Continuation of Erbil-Baghdad crisis does not benefit Iraq: Vice-President
ERBIL, Kurdistan Region (Kurdistan 24) – Vice-president of Iraq Osama al-Nujaifi on Sunday called for “an open and comprehensive dialogue” between Erbil and Baghdad to resolve their differences peacefully, stating the continuation of current crisis would not benefit Iraq.
An unprecedented crisis erupted between Erbil and Baghdad following the historic referendum on independence held in the Kurdistan Region on Sep. 25, which saw an overwhelming support for secession.
The continuation of the crisis between the two sides “is not in the interest of Iraq,” especially for the future of the country despite its recent victory over the Islamic State (IS), Nujaifi said.
Nujaifi, one of the most influential Sunni leaders in Iraq, was quoted by his press office after meeting Turkish Ambassador to Iraq, Fatih Yildiz, in Baghdad on Sunday.
Although the Kurdistan Regional Government (KRG) and the Federal Government of Iraq have shown their readiness for dialogue, there are no indications that talks will start anytime soon.
Kurdish leaders say Baghdad wants to impose "impossible" conditions before initiating dialogue.
Nujaifi, who still maintains good relations with the leaders of Kurdistan, said that the Iraqi government should begin an “open and comprehensive dialogue with the region to discuss the problems, obstacles, and violations that took place in the past, to reach agreements within the framework of the Iraqi Constitution.”
Earlier this week, Nujaifi held talks in Erbil with the former President of the Kurdistan Region, Masoud Barzani, and discussed the ongoing crisis between Erbil and Baghdad.
Baghdad has refused to hold talks with Erbil unless the Kurds agree to its terms, which include a full annulment of the results of the referendum, and handing over control of the airports, oil exports, and international border crossings to the central government.
On multiple occasions, the KRG has called on the international community to act as a mediator and lay the groundwork for talks to begin with the Iraqi government.

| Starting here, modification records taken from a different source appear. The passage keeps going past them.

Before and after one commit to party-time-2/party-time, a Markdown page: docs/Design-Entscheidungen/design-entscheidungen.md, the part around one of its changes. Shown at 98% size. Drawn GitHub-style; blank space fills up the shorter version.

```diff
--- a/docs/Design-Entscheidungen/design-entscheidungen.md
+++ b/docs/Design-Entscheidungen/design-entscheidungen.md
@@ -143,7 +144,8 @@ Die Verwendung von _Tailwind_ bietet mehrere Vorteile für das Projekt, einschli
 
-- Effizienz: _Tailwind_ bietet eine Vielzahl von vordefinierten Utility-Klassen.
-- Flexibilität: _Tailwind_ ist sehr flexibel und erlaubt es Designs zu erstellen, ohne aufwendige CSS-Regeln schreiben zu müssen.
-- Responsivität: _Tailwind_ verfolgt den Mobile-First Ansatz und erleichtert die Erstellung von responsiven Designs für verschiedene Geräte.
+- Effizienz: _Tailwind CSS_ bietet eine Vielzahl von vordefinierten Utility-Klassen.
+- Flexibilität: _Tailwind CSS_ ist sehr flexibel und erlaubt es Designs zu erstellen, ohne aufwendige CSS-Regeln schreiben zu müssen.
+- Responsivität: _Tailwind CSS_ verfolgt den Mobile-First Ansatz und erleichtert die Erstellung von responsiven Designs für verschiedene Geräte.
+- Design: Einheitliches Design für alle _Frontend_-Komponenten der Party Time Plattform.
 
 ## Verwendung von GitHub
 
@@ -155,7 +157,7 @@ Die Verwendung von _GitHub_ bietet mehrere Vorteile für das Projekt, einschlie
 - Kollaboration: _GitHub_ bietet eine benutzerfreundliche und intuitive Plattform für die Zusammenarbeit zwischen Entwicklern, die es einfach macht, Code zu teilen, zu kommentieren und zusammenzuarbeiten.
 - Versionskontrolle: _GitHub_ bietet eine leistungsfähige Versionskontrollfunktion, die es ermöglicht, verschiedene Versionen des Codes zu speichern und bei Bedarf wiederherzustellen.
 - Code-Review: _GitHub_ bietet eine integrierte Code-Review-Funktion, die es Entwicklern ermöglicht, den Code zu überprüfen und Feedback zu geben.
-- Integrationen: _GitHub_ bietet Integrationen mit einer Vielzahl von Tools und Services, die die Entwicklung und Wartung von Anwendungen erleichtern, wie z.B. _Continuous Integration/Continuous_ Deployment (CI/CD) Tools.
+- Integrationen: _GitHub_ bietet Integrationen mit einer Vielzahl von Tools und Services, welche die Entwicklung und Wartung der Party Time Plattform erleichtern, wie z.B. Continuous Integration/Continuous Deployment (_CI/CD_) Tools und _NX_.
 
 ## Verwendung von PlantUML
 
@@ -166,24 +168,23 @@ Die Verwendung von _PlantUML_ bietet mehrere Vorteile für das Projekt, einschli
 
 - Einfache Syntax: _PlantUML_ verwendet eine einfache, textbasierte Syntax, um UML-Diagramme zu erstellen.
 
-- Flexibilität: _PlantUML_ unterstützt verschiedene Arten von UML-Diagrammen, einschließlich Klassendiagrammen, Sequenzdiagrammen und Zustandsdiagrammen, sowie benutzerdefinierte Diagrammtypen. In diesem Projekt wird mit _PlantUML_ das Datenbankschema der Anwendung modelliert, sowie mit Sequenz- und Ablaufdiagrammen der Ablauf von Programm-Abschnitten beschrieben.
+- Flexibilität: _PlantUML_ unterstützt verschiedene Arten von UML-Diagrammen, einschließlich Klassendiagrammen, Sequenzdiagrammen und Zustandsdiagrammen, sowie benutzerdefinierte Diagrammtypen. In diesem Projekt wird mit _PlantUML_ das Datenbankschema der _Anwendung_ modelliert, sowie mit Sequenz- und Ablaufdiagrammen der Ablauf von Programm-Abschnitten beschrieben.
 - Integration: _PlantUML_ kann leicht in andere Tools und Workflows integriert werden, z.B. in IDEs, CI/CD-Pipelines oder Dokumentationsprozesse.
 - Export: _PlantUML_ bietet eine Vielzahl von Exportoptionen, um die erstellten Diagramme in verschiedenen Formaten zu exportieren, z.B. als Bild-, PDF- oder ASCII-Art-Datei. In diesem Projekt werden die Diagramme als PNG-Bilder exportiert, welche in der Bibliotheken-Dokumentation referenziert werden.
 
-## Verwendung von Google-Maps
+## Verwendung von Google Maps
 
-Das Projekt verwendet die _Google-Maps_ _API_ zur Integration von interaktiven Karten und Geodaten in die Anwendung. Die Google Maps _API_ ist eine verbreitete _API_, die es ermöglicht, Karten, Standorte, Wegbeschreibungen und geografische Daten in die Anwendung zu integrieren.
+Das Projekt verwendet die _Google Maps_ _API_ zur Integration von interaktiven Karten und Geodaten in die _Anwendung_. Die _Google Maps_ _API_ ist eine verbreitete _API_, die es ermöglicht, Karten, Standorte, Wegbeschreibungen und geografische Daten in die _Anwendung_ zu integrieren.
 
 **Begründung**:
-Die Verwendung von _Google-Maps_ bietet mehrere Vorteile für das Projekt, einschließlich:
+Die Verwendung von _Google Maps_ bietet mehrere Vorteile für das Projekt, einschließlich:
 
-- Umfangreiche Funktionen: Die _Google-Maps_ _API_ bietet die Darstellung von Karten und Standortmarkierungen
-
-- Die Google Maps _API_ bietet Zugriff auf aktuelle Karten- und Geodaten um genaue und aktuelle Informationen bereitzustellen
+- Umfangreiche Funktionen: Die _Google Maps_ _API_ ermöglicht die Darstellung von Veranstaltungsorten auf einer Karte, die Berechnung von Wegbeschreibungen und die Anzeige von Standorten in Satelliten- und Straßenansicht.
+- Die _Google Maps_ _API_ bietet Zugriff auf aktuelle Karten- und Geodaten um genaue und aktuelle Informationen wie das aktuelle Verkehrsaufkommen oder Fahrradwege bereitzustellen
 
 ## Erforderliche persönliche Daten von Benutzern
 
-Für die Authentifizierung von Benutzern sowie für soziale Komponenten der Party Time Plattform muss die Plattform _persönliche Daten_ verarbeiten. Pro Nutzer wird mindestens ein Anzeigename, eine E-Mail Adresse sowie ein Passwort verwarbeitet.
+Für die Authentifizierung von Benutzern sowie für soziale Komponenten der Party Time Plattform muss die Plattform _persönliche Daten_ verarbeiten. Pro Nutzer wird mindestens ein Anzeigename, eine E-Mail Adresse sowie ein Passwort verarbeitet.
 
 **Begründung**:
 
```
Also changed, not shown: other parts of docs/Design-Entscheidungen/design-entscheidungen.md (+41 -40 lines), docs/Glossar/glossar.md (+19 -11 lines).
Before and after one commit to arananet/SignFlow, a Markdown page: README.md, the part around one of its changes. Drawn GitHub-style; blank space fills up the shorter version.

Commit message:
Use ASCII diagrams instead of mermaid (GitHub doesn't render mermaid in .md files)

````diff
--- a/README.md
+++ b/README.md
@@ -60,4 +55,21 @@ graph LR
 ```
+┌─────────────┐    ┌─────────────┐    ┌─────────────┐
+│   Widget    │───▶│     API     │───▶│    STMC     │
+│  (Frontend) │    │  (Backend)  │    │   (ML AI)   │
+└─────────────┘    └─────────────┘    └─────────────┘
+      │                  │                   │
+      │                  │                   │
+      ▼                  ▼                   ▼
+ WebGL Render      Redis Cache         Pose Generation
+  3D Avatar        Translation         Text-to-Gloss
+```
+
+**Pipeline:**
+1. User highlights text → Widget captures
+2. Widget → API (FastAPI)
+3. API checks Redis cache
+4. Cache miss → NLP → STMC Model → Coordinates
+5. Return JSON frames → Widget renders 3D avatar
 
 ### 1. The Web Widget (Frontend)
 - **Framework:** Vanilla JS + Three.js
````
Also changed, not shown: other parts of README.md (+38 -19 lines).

The Kurdistan Region wants a third party to oversee and guarantee negotiations, but Baghdad maintains its position, stating the tensions are an internal Iraqi issue and that the presence of an arbiter is unnecessary.
Editing by Nadia Riva